But, Sir Richard’s is a traditional staging, and is all the good for it. So, there was a sumptuous party for Act One, with everyone dressed in formal evening wear. The first scene of Act Two is Alfredo’s house (a grand drawing room, in need of some repair) and the second scene is a wonderful creation of a gambling den. The final Act is a run-down bedroom. All this adds to the story-telling.
Expectations for Fleming’s Violetta were understandably high and were only partially met. There was lots of hesitation in her voice from the beginning and the coloratura demands of Act One were not wholly met, the disappointment being a lack of power, Fleming ‘holding back’ throughout most of the Act. Her voice even lacked beauty and, given that Violetta carries the whole opera, it was Fleming, rather than her character, that held court.

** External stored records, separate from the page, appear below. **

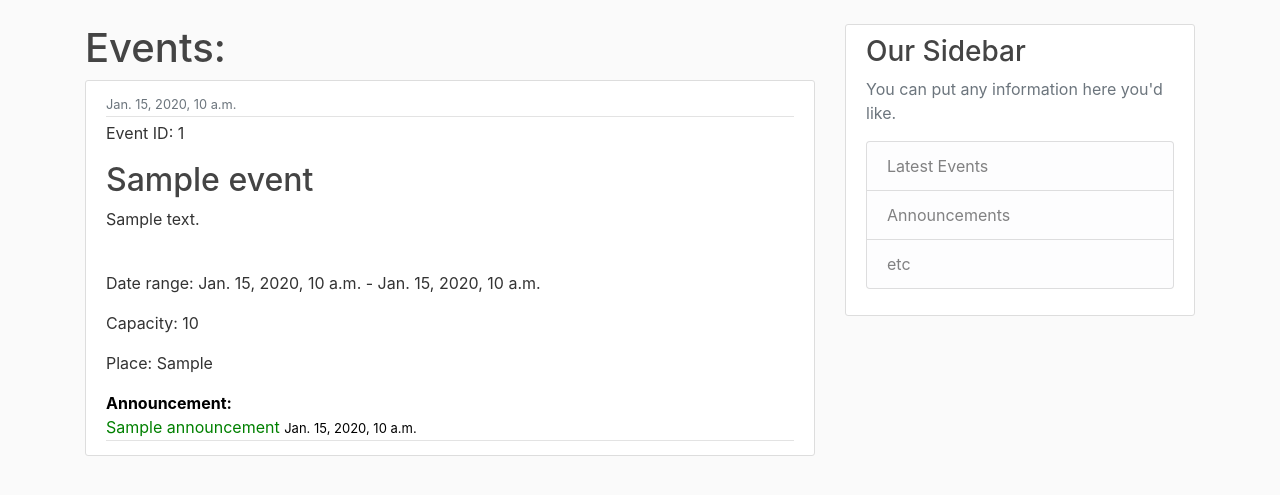
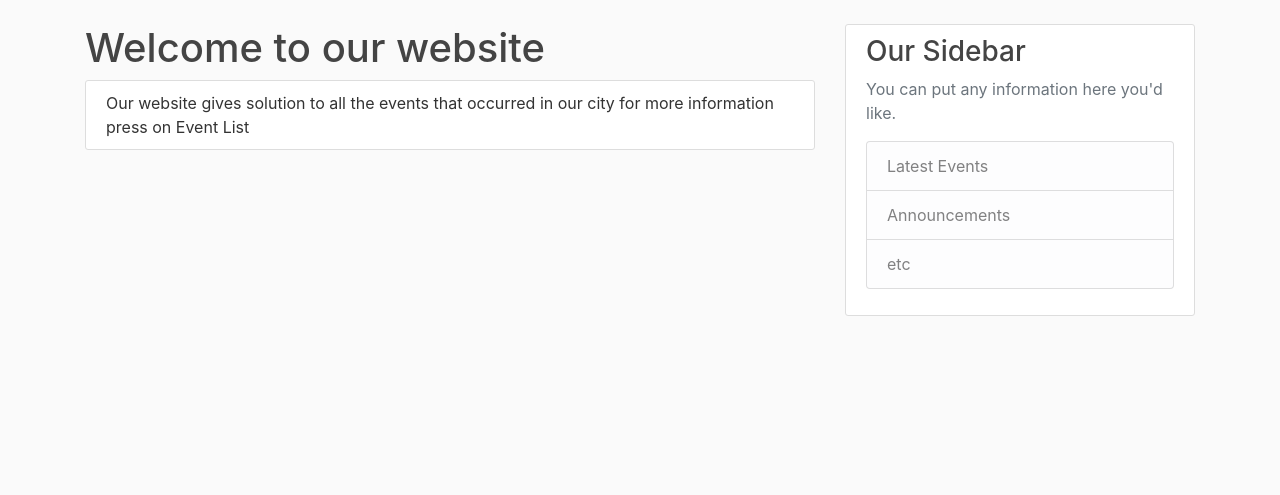
Before and after one commit to FunnyGames/event-manager, a Django app: template event_manager/event/templates/event/home.html in a window 1280 px wide. Shown: the part 56-551 px from the top of the page. Run offline with Django 3.2, Linux system fonts and the light colour scheme; tables that the repository leaves empty hold one stand-in row (values such as "Sample post"); the template is opened without the code that fills it: values that come from a table or form of the project are taken from there, most other values are stand-ins (such as "Sample title", 1, 10 or a date in 2020); some libraries are stand-ins or nearby versions.

Commit message:
PM2020T26-86

```diff
--- a/event_manager/event/templates/event/home.html
+++ b/event_manager/event/templates/event/home.html
@@ -1,32 +1,10 @@
 {% extends "event/base.html" %} {% block content %}
-<h1>Events:</h1>
-{% for event in events %}
+<h1>Welcome to our website</h1>
+
 <article class="media content-section">
   <div class="media-body">
-    {% if event.cancelled %}
-    <div class="article-metadata" style="color: red !important;">
-      <b>This event is officially cancelled.</b>
-    </div>
-    {% endif %}
-    <div class="article-metadata">
-      <small class="text-muted">{{ event.start_date }}</small>
-    </div>
-    <p class="article-content">Event ID: {{ event.id }}</p>
-    <h2><a class="article-title" href="#">{{ event.title }}</a></h2>
-    <p class="article-content">{{ event.description }}</p>
-    <p class="article-content">
-      Date range: {{ event.start_date }} - {{ event.end_date }}
-    </p>
-    <p class="article-content">Capacity: {{ event.capacity }}</p>
-    <p class="article-content">Place: {{ event.place }}</p>
-    {% for u in announcements %}
-    {% if u.EventId == event.id %}
-    <div class="article-metadata" style="color: green !important;">
-      <div style="color: black !important; font-weight: bold;">Announcement:</div> {{ u.announcement }}
-      <span style="color: black !important; font-size: small;">{{ u.create_date }}</span>
-    </div>
-    {% endif %}
-    {% endfor %}
+ Our website gives solution to all the events that occurred in our city
+ for more information press on Event List
   </div>
 </article>
-{% endfor %} {% endblock content %}
+{% endblock content %}
```
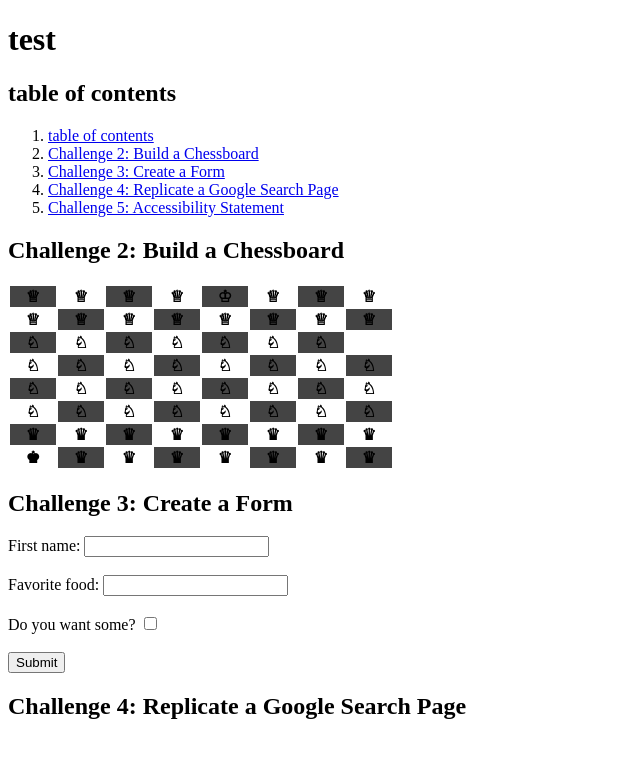
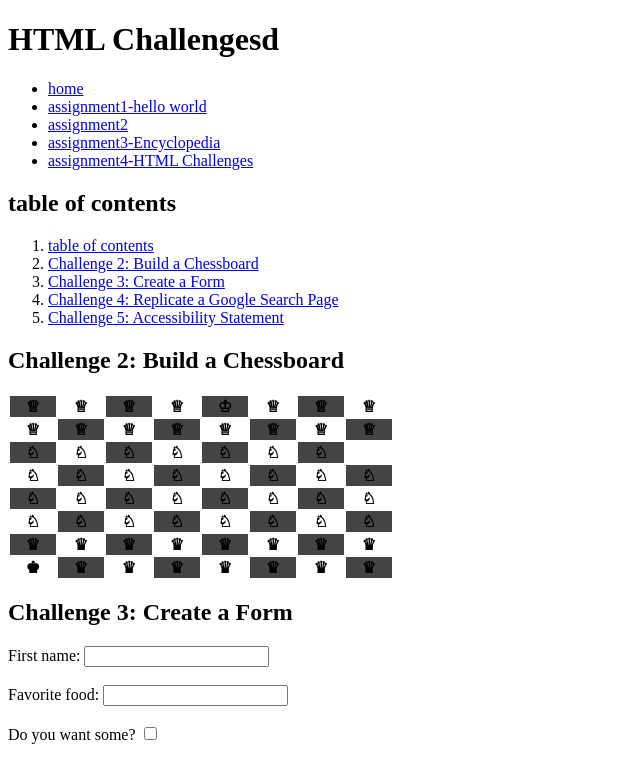
Before and after one commit to eatpants/eatpants, a plain HTML site: page assignment4.html in a window 1280 px wide. Shown: the top 759 px of the page, without its empty margins (0-640 px from the left). Drawn offline with Linux system fonts and the light colour scheme.

Commit message:
Update assignment4.html

```diff
--- a/assignment4.html
+++ b/assignment4.html
@@ -5,8 +5,26 @@
     <title>Assignment 4</title>
   </head>
   <body>
-    <h1>test</h1>
-
+    <h1>HTML Challengesd</h1>
+    <div>
+      <ul id="navigation">
+        <li id="navi-home">
+          <a id="navi" href="./index.html" class="navi-active">home</a>
+        </li>
+        <li id="navi-assignment1">
+          <a id="navi" href="./assignment1.html" class="navi-active">assignment1-hello world</a>
+        </li>
+        <li id="navi-assignment2">
+          <a id="navi" href="./index.html" class="navi-active">assignment2</a>
+        </li>
+        <li id="navi-assignment3">
+          <a id="navi" href="./assignment3.html" class="navi-active">assignment3-Encyclopedia</a>
+        </li>
+        <li id="navi-assignment3">
+          <a id="navi" href="./assignment4.html" class="navi-active">assignment4-HTML Challenges</a>
+        </li>
+      </ul>
+    </div>
     <div>
       <h2 id="ch1">table of contents</h2>
       <ol>
```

It was in Act Two that Fleming shone, with lyric beauty returning, finding a happy-medium between clean and bright sounds. It was the heavier moments that plumb despair that found her wanting. Her acting was fine and the moment of her collapse, when Alfredo curses her in the gambling room, was shocking. Act Three is mainly Violetta dying, and the lightness of Fleming’s voice matched the heroine’s frailty. Not a great Violetta!
The star-turn was Thomas Hampson’s superb Giorgio Germont, Violetta’s would-be father-in-law. What a voice! His first appearance immediately signalled all the strengths required; he commanded attention and his presence was always the focal point. Later in the Act, where he asks his son to return, the sense of regret was palpably caught in his seductive baritone. Joseph Calleja’s Alfredo showcased a voice that had little difficulty in communicating emotion, though, as with Fleming, there was difficulty with ‘packing a punch’ as required. Of the minor parts, Sarah Pring’s Annina made a forceful and immediate impression. All but Calleja had excellent enunciation.

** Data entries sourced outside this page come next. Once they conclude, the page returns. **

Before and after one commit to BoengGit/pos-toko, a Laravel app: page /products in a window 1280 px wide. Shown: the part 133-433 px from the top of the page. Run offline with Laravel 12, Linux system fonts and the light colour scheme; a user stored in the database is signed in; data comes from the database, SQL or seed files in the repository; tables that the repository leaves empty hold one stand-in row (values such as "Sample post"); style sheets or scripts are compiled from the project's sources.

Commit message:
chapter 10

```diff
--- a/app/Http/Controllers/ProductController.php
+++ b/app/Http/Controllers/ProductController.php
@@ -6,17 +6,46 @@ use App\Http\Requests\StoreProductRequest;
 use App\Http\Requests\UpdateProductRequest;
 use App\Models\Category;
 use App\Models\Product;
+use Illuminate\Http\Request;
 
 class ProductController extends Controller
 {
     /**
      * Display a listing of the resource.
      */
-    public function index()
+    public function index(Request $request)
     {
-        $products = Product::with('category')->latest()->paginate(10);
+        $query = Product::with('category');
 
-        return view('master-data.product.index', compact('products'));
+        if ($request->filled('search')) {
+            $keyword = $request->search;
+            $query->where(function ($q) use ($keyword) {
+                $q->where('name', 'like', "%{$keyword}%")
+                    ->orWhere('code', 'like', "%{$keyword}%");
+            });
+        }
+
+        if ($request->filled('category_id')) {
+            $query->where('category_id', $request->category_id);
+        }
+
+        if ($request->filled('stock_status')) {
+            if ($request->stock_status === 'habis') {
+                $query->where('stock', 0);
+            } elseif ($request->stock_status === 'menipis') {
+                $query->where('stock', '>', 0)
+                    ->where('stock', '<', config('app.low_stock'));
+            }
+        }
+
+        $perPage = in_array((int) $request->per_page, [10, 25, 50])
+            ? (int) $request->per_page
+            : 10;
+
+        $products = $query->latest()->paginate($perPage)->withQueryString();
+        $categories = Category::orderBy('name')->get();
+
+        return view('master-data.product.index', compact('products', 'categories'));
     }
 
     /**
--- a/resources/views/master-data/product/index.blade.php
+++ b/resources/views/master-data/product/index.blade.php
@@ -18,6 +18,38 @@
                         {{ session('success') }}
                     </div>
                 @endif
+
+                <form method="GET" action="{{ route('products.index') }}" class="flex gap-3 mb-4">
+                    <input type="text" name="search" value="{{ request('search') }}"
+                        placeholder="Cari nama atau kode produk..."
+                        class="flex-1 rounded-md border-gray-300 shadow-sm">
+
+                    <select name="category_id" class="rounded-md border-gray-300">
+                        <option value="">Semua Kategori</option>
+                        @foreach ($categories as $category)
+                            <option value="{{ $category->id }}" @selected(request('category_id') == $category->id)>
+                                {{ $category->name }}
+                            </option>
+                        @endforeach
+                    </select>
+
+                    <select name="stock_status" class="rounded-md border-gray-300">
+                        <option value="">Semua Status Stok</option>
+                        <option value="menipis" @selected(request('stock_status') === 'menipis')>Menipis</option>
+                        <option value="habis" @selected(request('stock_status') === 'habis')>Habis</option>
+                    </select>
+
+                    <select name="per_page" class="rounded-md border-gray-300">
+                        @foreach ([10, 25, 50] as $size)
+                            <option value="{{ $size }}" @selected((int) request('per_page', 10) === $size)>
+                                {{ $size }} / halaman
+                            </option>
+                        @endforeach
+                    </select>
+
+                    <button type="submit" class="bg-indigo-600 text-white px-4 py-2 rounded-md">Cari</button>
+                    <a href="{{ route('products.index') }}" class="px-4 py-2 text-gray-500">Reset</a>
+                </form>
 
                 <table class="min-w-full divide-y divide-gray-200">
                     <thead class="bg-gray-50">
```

Antonio Pappano led the ROH Orchestra and coaxed some wonderfully subtle playing in the tender moments; the Prelude to Act One touching on feelings of wasted lives and regret, ideas that permeate throughout the opera. Of the individual contributions was the gorgeous and captivating clarinet solo in Act Two that accompanies Violetta’s letter writing. Pappano brought a real bounce and Italianate revelry to the gambling scene and throughout gave drive to the action, allowing the music’s many and varied emotions plenty of expression, which supported the singing rather than competing with it. Pappano continues to demonstrate what a truly great opera conductor he is. The Chorus was in typically fine fettle.